Your objective:
Images are to be excluded, and the rest of the data repeated exactly.

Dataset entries
○ ○ ○ ○ ○

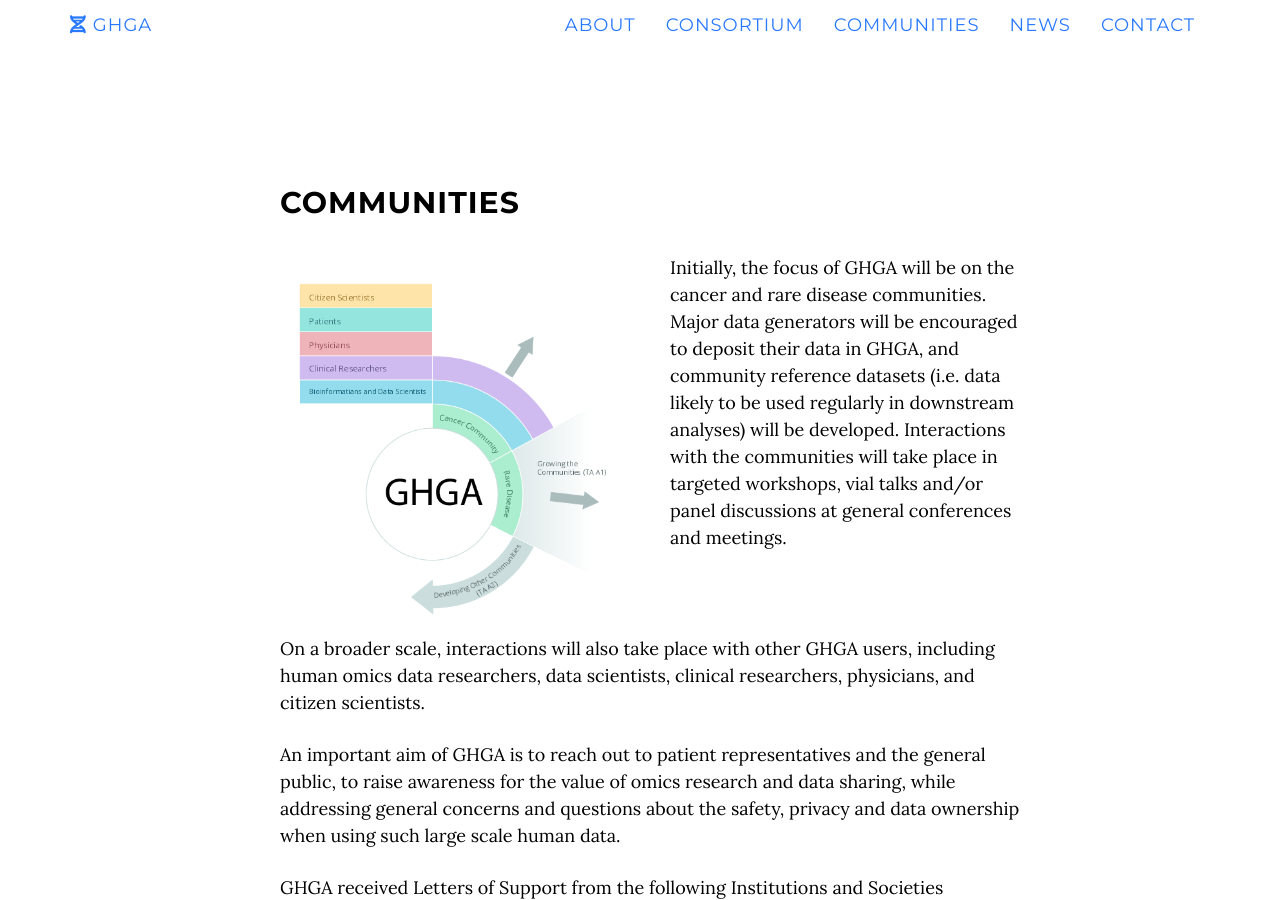
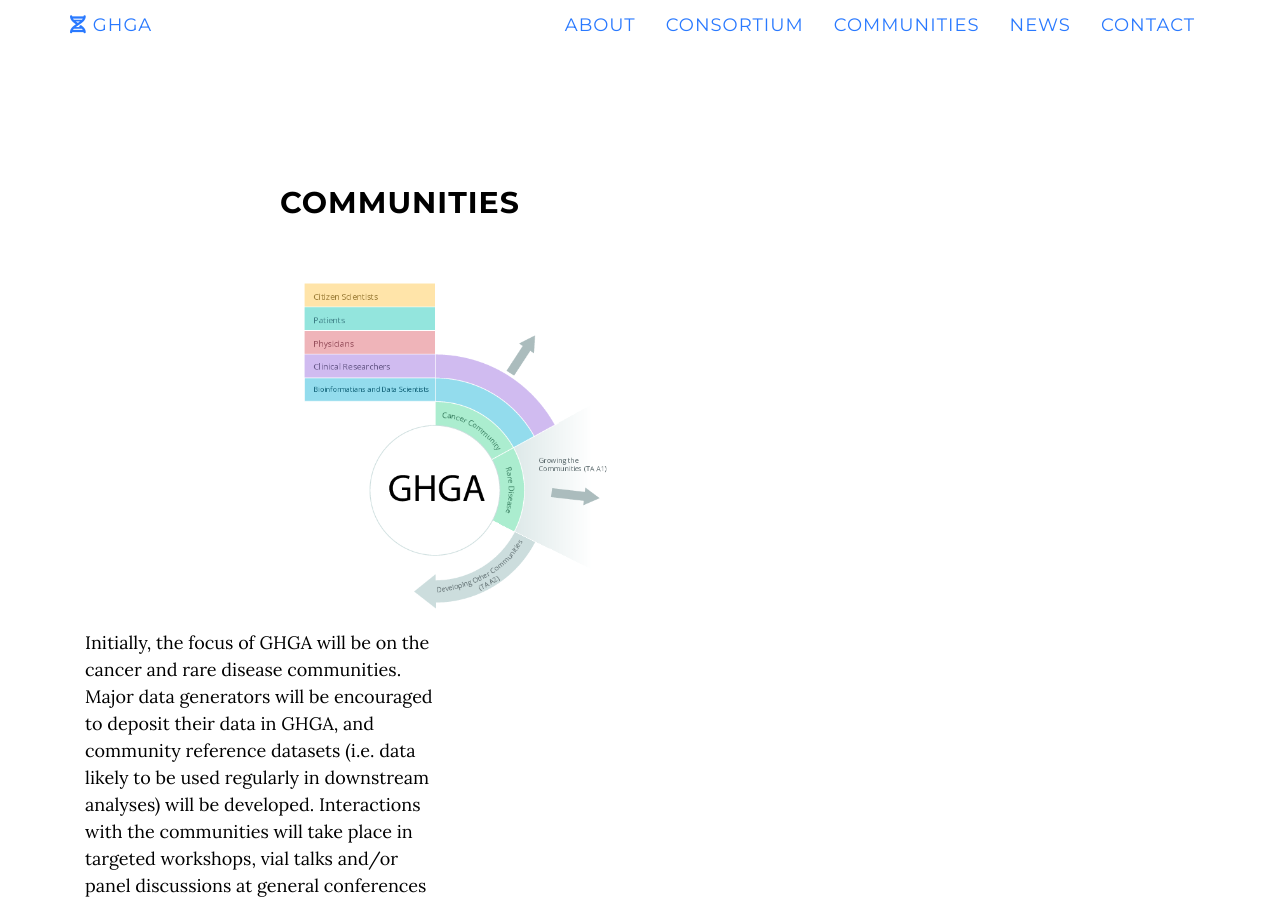
Before and after one commit to ghga-de/online, a Jekyll site: the page built from index.html, in a window 1280 px wide and 900 px high, scrolled down 5767 px. Built offline with Jekyll 4.4.1, drawn with Linux system fonts in a browser that asks for light colours; nearby versions of some CDN libraries.

Commit message:
img width

```diff
--- a/_includes/communities.html
+++ b/_includes/communities.html
@@ -7,7 +7,9 @@
         </div></div>
         <div class="row">
             <div class="col-lg-4 col-lg-offset-2">
-            <img src="img/GHGA_community-diagramm_v2.png" class="img-fluid" alt="Responsive image" style="max-width:100%; padding-right:5px; padding-bottom:10px;"/></div>
+            <img src="img/GHGA_community-diagramm_v2.png" class="img-fluid" alt="Responsive image" style="max-width:100%;
+            padding-left:5px; padding-right:5px; padding-bottom:10px;"/></div>
+            <div class="clearfix visible-lg"></div>
             <div class="col-lg-4">
                   <p>
                   Initially, the focus of GHGA will be on the cancer and rare disease communities.
```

○ ○ ○ ○ ○

Response for this exercise:
Before and after one commit to ghga-de/online, a Jekyll site: the page built from index.html, in a window 1280 px wide and 900 px high, scrolled down 5767 px. Built offline with Jekyll 4.4.1, drawn with Linux system fonts in a browser that asks for light colours; nearby versions of some CDN libraries.

Commit message:
img width

```diff
--- a/_includes/communities.html
+++ b/_includes/communities.html
@@ -7,7 +7,9 @@
         </div></div>
         <div class="row">
             <div class="col-lg-4 col-lg-offset-2">
-            <img src="img/GHGA_community-diagramm_v2.png" class="img-fluid" alt="Responsive image" style="max-width:100%; padding-right:5px; padding-bottom:10px;"/></div>
+            <img src="img/GHGA_community-diagramm_v2.png" class="img-fluid" alt="Responsive image" style="max-width:100%;
+            padding-left:5px; padding-right:5px; padding-bottom:10px;"/></div>
+            <div class="clearfix visible-lg"></div>
             <div class="col-lg-4">
                   <p>
                   Initially, the focus of GHGA will be on the cancer and rare disease communities.
```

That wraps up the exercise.